The Italian Quattrocento painting Profile portrait of a lady, c. 1465 – a key work in the NGV’s holdings of Italian Renaissance painting – is analysed from two differing but related perspectives which independently attribute the painting to a northern Italian, specifically Ferrarese, courtly context. Carl Villis has reassessed the work’s origin and date of execution, drawing upon material, technical and stylistic observations made during the course of conservation treatment carried out upon the painting at the NGV. Elisabetta Gnigera extends Villis’s analysis of the portrait through a meticulous comparative study of the sitter’s costume and adornment, resulting in increased clarification of both the dating and localisation of the painting’s production.

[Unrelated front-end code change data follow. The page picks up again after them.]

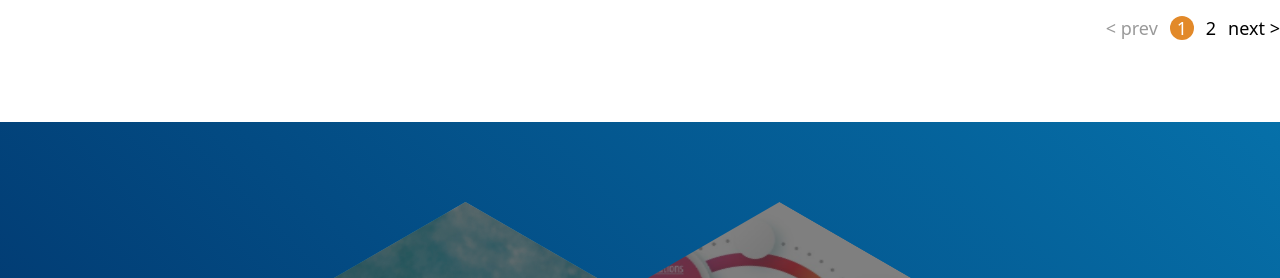
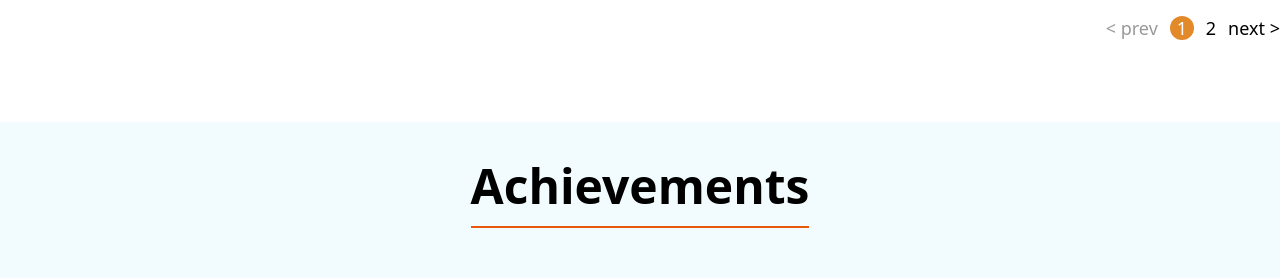
Before and after one commit to himanshukr02122/ceratattva-frontend, a Next.js app: page / in a window 1280 px wide. Shown: the part 2180-2458 px from the top of the page. Built offline with nearby package versions, Linux system fonts and the light colour scheme.

Commit message:
spacing issue and the border of title is updated

```diff
--- a/components/sections/aboutUs/KnowUs.tsx
+++ b/components/sections/aboutUs/KnowUs.tsx
@@ -4,7 +4,8 @@
   return (
     <section className='py-10'>
         <div className="container mx-auto">
-            <h2 className='relative text-4xl font-bold pb-3 mb-5 inline-block border-b-2 border-red-700'>Know Us</h2>
+            {/* <h2 className='relative text-4xl font-bold pb-3 mb-5 inline-block border-b-2 border-red-700'>Know Us</h2> */}
+            <h2 className='relative text-4xl font-bold pb-3 mb-6 ci-title--ceratattva'>Know Us</h2>
             <p className='mb-2'>CeraTattva InnoTech Pvt. Ltd. (CTIT) is a specialty materials and innovative technologies company which serves as a single stop for all ceramic needs. We have a unique portfolio that focuses on building cost-effective as well as highly efficient technologies based on the first of its kind polymer to ceramic methodologies. Through this extraordinary approach along with our in-house expertise and years of experience, we offer various one of its kind ceramic products and solutions such as novel and highly functional ceramic precursors, advanced ceramic materials, innovative fabrication approaches and a range of instruments. Our product line is expanding every day and we aim to be global player in the field of advanced ceramics and ceramic manufacturing technologies.</p>
             <p>We are based at IIT-Madras which offers us state-of-art infrastructure and strong networking capabilities. This enhances the reliability of our solutions and places us stalwartly amongst the academic and industrial community. Coupled with our technical capabilities and ever-growing network of core experts across the globe, CeraTattva InnoTech promises an unswerving and affordable solutions targeted at the transformation of advanced ceramic materials sector in India.</p>
         </div>
--- a/components/sections/aboutUs/MyTeams.tsx
+++ b/components/sections/aboutUs/MyTeams.tsx
@@ -38,7 +38,10 @@
   return (
     <section className='py-6 sm:py-10'>
       <div className='container mx-auto 3xl:max-w-screen-2xl text-center'>
-        <h2 className='relative text-4xl md:text-5xl font-bold pb-3 mb-4 md:mb-10 '>The Team</h2>
+        {/* <h2 className='relative text-4xl md:text-5xl font-bold pb-3 mb-4 md:mb-10 '>The Team</h2> */}
+        <h2 className='relative text-4xl md:text-5xl font-bold pb-3 mb-4 md:mb-10 text-center'>
+          <span className='border-b-2 pb-2 border-orange-600'>The Team</span>
+        </h2>
         <ul className='flex flex-wrap justify-center gap-0 xl:gap-8'>
           {
             ourTeams.map((item:any, index)=> {
--- a/components/sections/aboutUs/VisionAndMissions.tsx
+++ b/components/sections/aboutUs/VisionAndMissions.tsx
@@ -6,7 +6,8 @@
     <section className='pb-10' id='visionAndMission'>
         <div className="container mx-auto">
             <div>
-                <h2 className='relative text-4xl font-bold pb-3 mb-5 inline-block border-b-2 border-red-700'>CeraTattva Vision and Mission</h2>
+                {/* <h2 className='relative text-4xl font-bold pb-3 mb-5 inline-block border-b-2 border-red-700'>CeraTattva Vision and Mission</h2> */}
+                <h2 className='relative text-4xl font-bold pb-3 mb-6 ci-title--ceratattva'>CeraTattva Vision and Mission</h2>
                 <p className='mb-2'>Facilitation and wider proliferation of innovative and cost-effective advanced ceramic materials and technologies in key strategic sectors such as aerospace, defence, energy and beyond.</p>
                 <p className='mb-2'>To be the best skills, technology and services based total ceramic solution provider to a wider range of customers. To consistently deliver great value to customers through highest professional skills and standards in core competence.</p>
                 <p>To be the synonym for provider of world-class advanced and highly functional ceramic materials, instruments, automation products and services with superior customer reach.</p>
--- a/components/sections/home/Achievements.tsx
+++ b/components/sections/home/Achievements.tsx
@@ -35,8 +35,11 @@
 
 const Achievements=()=> {
   return (
-    <section className='py-20 bg-violet-400 my-10' style={{background:"linear-gradient(45deg, rgba(0,39,94,1) 0%, rgba(6,112,169,1) 100%)"}}>
-      <ul className='ci-achievements__lists w-[85%] m-0 overflow-hidden list-none hexa'>
+    <section className='pt-10 pb-20 bg-[#f2fcfe] my-10'>
+      <h2 className='relative text-4xl md:text-5xl font-bold pb-3 mb-4 md:mb-10 text-center'>
+        <span className='border-b-2 pb-2 border-orange-600'>Achievements</span>
+      </h2>
+      <ul className='ci-achievements__lists w-[85%] m-0 pt-6 overflow-hidden list-none hexa'>
         <li className='ci-achievements__list  float-left relative overflow-hidden invisible'>
         </li>
         <li className='ci-achievements__list float-left relative overflow-hidden invisible'>
```
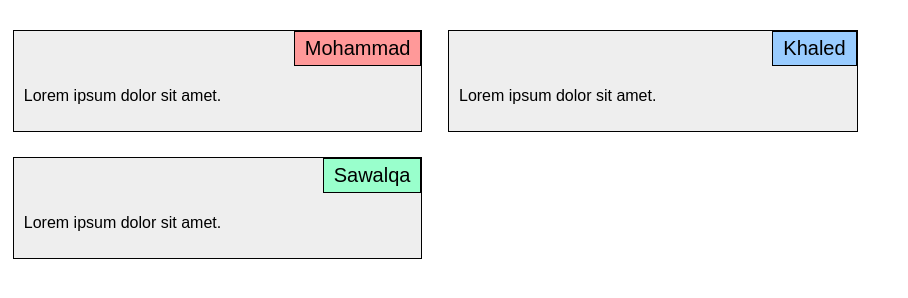
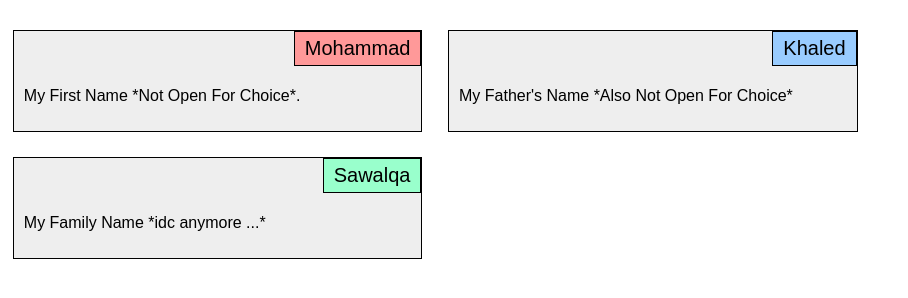
Before and after one commit to S1lv3r-x/Internet-programming, a plain HTML site: page index.html in a window 1280 px wide. Shown: the part 60-358 px from the top of the page, without its empty margins (0-908 px from the left). Drawn offline with Linux system fonts and the light colour scheme.

Commit message:
Update index.html

```diff
--- a/index.html
+++ b/index.html
@@ -3,22 +3,22 @@
 <head>
   <meta charset="UTF-8">
   <meta name="viewport" content="width=device-width, initial-scale=1.0">
-  <title>Responsive Page</title>
+  <title>Assignment</title>
   <link rel="stylesheet" href="css/style.css">
 </head>
 <body>
   <h1>Our Menu</h1>
   <div class="section Mohammad">
     <div class="title">Mohammad</div>
-    <p>Lorem ipsum dolor sit amet.</p>
+    <p>My First Name *Not Open For Choice*.</p>
   </div>
   <div class="section Khaled">
     <div class="title">Khaled</div>
-    <p>Lorem ipsum dolor sit amet.</p>
+    <p>My Father's Name *Also Not Open For Choice*</p>
   </div>
   <div class="section Sawalqa">
     <div class="title">Sawalqa</div>
-    <p>Lorem ipsum dolor sit amet.</p>
+    <p>My Family Name *idc anymore ...*</p>
   </div>
 </body>
 </html>
```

Steven Tonkin reviews the art and career of the Australian painter Donald Laycock, from his pictorial breakthrough in the world of abstraction in the 1950s to his enduring interest in ideas of the cosmos. The recent acquisition of Óscar Domínguez’s La couturière (The dressmaker), 1934, is the subject of Kylie King’s essay, which places the painting within its art historical and social context as a means of exploring the psychosexual symbolism within its complex, Surrealist iconography. Rebecca Edwards traces the fascinating history of Mount Saint Michael, Cornwall, 1830, by Clarkson Stanfield, through discussion of the artistic and literary significance of the site itself, its interpretation by the artist and contemporary reception.

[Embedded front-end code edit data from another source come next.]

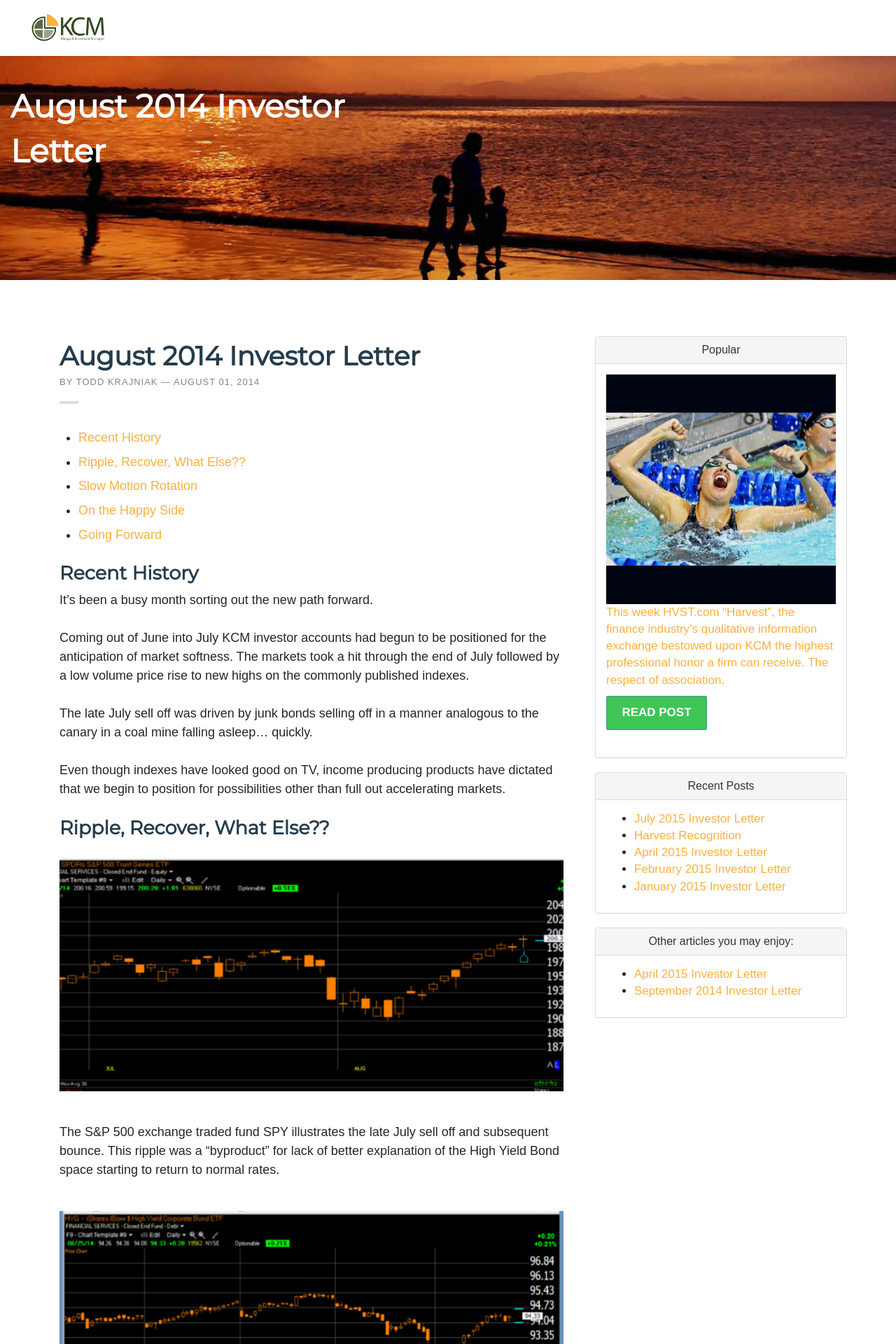
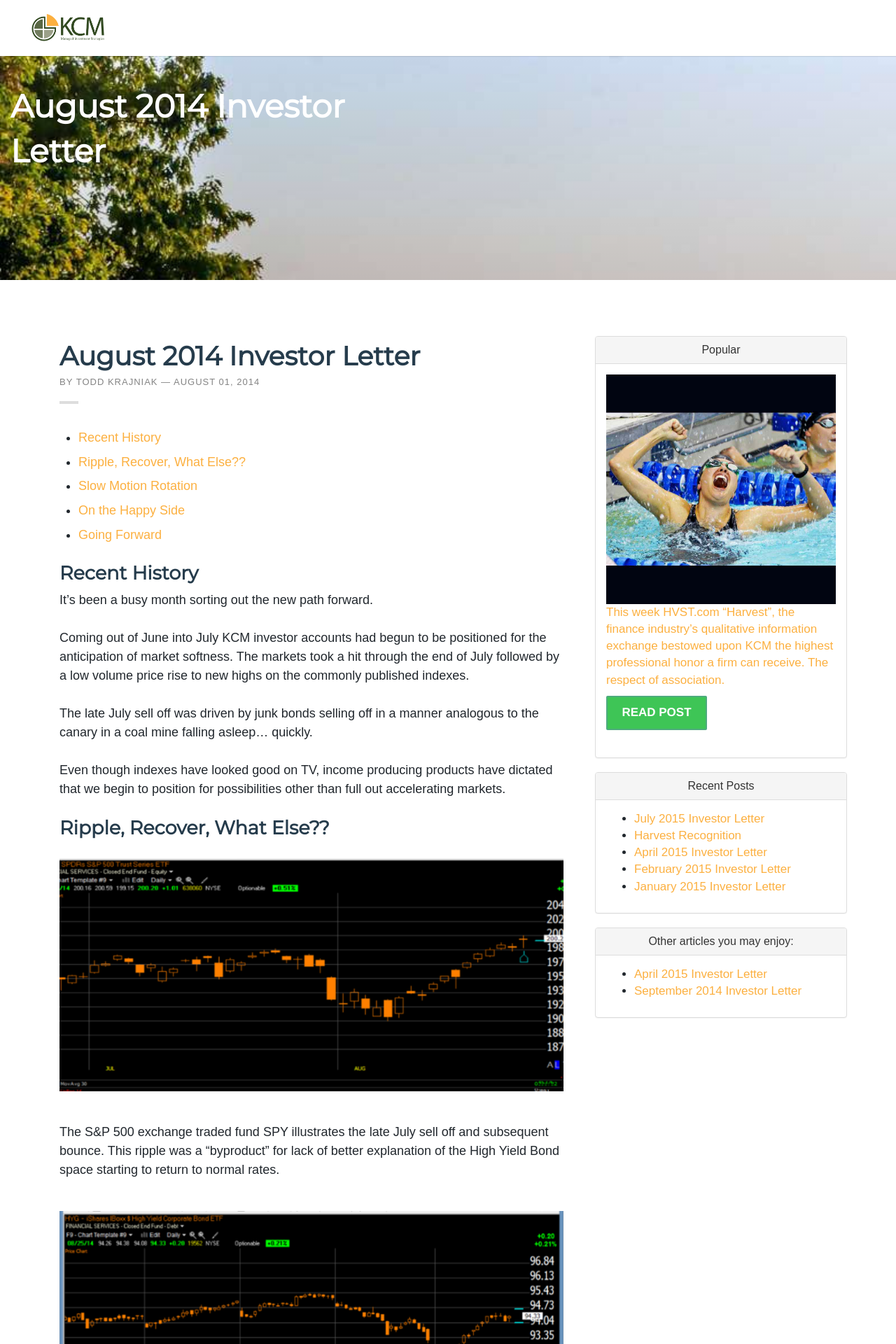
Before and after one commit to davidsilvasmith/kcm, a Jekyll site: the page built from _posts/2014-08-01-august-2014-investor-letter.md, in a window 1280 px wide. Shown: the top 1920 px of the page at 70% size. Built offline with Jekyll 4.4.1, drawn with Linux system fonts in a browser that asks for light colours; nearby versions of some CDN libraries; some web fonts are replaced; comment, search, counter and statistics services are not loaded.

Commit message:
added august letter

```diff
--- a/_posts/2014-08-01-august-2014-investor-letter.md
+++ b/_posts/2014-08-01-august-2014-investor-letter.md
@@ -1,6 +1,7 @@
 ---
 title:  August 2014 Investor Letter
 excerpt: The post QE world is upon us. We now have a shoppers market.
+image: /images/posts/2014-08-01-august-2014-investor-letter/america.jpg
 ---
 
 * TOC
```
Also changed, not shown: images/posts/2014-08-01-august-2014-investor-letter/america.jpg (added).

We trust that you will enjoy these unique perspectives on works, both familiar and new, in the NGV’s rich paintings collection. Each of our writers brings new scholarship and exciting insights to understandings of the works considered.
Maggie Finch and Matthew Martin, Commissioning Editors